Thanksgiving is an American tradition, not a religious holiday. And yet I find myself looking to God, and to my Church and its traditions this year. Maybe it's because I miss my own family's traditions... the ones we shared for years in Jackson, Mississippi, at my Aunt Barbara Jo and Uncle Dan's house. There would always be a house full of cousins, aunts, uncles, parents, grandparents, and sometimes friends. The food was amazing (the BEST dressing ever. This is not up for discussion) but the family time is what I miss. You see, my family (maybe like yours?) was pretty dysfunctional in many ways, but somehow on Thanksgiving we managed to be, well, thankful.
So this Thanksgiving I have much to be thankful for, but I've been battling this funk (see previous posts about acedia, etc.) and also kinda wishing I had all "my people" here with me in Memphis. Where are they?
My mother, who has Alzheimer's and won't remember what day it is, is in a nursing home in Mississippi. Our oldest son, Jonathan, is in Jalalabad, Afghanastan, flying helicopters for the Army. He just sent me an instant message a few minutes ago and hopes to be able to call us tomorrow. This is his first time in Afghanastan (he's only been there a couple of weeks) but he's done two tours in Iraq.
My younger son, Jason, and his wife, See and their daughter, Grace, are in Denver, but "Pops" and I are flying out to see them first thing in the morning, and for that I'm very thankful!
And, our daughter, Beth, is already there... she flew out tonight and will be there when we arrive tomorrow. So, there will be 6 of us at Jason and See's apartment for Thanksgiving, and for that I'm also thankful.(Just for fun, here's a picture of Beth in kindgergarten, being an Indian at Thanksgiving. That's Granny Effie and me with her.... you can tell it's the 80s by the hair:-)
And yet, each time I've sat down to write a blog post about Thanksgiving, I haven't come up with anything very creative, or insightful. So, I've decided to share a link to a blog that I follow regularly. It's called "Glory to God for All Things." The author is Father Stephen Freeman, an Orthodox priest in Oak Ridge, Tennessee. Father Stephen was guest speaker at our annual women's retreat at St John Orthodox Church here in Memphis recently, and I'm still "processing" the talks that he gave.
So, if you're looking for something spiritual, uplifting, or thought provocative this Thanksgiving, read his post, "Thanksgiving," and also this one, "The Good Confession."

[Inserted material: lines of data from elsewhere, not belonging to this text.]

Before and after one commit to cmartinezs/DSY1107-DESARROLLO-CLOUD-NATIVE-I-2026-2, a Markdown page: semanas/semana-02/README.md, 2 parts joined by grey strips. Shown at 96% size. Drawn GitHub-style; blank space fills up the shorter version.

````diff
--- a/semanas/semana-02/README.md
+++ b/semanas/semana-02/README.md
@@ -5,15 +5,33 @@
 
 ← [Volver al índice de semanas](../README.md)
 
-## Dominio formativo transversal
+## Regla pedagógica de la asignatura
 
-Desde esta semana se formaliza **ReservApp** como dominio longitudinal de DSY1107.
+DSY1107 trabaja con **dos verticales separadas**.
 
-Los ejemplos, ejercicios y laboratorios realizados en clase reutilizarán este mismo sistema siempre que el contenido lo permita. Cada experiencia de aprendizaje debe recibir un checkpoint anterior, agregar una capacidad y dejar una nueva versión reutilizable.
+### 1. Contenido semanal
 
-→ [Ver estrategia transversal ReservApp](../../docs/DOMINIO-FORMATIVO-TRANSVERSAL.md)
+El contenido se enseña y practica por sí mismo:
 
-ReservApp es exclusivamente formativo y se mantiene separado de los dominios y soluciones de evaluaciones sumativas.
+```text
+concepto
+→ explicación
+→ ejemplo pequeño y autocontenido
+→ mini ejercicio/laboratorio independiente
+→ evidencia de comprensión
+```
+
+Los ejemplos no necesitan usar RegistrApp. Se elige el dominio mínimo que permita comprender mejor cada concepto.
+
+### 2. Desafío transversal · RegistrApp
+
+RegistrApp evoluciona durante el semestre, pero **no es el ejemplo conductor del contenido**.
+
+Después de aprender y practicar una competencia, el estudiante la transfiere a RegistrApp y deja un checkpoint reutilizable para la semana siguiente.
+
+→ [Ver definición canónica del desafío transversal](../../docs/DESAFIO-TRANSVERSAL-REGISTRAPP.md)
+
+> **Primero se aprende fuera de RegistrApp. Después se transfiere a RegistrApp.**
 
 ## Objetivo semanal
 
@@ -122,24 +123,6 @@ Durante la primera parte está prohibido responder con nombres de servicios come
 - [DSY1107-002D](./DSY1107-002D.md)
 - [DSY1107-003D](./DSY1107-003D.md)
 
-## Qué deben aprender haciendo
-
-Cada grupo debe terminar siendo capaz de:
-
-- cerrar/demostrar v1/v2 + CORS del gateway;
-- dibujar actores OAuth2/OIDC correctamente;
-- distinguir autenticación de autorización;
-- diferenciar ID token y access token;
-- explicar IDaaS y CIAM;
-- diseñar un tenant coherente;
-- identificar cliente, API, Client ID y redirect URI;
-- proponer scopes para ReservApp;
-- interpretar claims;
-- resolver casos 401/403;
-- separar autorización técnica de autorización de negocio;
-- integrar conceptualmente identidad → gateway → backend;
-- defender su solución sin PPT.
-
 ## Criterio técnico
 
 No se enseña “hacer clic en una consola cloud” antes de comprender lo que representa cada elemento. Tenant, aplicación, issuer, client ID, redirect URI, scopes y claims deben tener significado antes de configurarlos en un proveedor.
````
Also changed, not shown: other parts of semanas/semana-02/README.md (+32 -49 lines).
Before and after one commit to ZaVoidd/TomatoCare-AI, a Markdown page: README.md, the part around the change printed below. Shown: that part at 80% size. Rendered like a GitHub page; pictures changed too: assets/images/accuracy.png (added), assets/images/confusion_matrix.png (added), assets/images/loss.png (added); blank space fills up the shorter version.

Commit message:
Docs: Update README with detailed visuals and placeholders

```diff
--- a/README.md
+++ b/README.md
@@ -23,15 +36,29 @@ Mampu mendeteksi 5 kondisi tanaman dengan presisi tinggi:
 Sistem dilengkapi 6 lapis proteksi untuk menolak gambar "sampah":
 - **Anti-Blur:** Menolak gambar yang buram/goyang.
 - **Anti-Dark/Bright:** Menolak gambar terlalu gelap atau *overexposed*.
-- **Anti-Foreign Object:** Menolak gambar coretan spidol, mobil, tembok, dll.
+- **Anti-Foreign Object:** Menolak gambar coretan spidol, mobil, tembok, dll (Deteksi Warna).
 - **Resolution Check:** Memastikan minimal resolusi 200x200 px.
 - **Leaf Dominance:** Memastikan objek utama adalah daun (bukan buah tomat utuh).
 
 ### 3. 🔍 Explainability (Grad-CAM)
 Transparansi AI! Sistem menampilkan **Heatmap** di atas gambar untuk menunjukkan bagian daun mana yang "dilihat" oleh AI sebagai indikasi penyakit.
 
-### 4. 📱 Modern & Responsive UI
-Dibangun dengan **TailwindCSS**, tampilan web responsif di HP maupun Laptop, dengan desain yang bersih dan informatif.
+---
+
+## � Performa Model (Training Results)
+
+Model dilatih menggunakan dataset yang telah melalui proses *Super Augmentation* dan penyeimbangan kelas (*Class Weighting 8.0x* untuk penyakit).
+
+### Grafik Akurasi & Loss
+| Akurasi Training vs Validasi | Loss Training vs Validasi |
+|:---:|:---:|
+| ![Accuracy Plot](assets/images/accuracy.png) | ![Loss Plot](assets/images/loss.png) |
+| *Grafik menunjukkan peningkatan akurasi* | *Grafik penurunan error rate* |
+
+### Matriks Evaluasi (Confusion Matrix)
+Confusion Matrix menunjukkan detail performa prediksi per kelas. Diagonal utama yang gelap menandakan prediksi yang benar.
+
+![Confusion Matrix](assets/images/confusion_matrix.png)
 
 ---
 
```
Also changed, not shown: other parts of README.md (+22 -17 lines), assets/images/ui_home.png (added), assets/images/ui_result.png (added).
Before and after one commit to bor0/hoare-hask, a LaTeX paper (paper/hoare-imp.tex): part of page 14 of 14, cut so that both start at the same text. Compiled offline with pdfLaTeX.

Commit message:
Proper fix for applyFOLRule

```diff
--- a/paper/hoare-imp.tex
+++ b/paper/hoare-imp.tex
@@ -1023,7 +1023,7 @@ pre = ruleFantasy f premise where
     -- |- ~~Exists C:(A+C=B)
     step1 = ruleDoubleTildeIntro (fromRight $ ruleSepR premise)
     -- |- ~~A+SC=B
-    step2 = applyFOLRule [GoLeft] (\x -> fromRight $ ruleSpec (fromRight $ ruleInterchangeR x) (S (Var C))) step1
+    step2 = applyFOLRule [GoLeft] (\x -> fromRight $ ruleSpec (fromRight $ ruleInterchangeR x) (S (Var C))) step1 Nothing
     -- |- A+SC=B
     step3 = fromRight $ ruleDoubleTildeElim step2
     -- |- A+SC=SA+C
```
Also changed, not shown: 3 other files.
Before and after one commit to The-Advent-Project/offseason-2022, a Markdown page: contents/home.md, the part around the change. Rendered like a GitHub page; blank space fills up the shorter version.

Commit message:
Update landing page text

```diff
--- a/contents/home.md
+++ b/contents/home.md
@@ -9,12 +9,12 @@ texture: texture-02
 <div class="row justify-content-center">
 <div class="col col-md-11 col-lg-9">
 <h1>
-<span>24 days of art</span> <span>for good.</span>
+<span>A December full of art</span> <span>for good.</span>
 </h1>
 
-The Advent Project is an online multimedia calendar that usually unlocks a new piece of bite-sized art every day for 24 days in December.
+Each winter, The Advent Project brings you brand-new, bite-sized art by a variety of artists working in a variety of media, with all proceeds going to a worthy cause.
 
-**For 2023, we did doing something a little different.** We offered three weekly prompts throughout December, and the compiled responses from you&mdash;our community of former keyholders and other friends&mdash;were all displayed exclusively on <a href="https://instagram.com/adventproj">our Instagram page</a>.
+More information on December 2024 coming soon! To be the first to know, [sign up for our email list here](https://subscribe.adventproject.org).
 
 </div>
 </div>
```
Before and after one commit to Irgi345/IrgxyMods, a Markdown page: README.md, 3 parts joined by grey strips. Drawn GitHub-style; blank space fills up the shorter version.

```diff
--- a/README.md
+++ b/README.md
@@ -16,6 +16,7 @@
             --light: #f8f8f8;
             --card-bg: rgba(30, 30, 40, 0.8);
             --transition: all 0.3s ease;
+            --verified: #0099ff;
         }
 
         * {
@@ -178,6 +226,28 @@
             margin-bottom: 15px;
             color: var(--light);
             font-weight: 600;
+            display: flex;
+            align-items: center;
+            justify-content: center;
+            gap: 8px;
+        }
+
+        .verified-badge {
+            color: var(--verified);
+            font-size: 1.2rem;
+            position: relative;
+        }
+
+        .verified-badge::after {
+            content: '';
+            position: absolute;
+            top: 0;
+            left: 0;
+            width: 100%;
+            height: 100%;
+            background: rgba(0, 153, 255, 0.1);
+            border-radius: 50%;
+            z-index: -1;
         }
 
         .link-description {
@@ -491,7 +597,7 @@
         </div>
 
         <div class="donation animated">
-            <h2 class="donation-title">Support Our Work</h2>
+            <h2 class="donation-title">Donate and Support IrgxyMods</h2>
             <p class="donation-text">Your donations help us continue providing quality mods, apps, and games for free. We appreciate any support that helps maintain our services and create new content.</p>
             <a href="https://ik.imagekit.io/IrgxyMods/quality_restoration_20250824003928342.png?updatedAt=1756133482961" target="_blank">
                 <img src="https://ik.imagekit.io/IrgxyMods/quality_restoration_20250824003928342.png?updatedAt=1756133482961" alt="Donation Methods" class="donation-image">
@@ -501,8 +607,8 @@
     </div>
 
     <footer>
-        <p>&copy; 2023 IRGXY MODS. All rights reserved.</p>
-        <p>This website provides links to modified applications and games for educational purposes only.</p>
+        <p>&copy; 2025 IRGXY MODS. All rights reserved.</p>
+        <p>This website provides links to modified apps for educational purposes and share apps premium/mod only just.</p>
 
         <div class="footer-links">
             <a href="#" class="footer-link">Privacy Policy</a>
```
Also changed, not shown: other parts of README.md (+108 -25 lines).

I'm getting up at 5 a.m. for an early flight to Denver, so I'll close by saying Happy Thanksgiving to all, and to all a good night!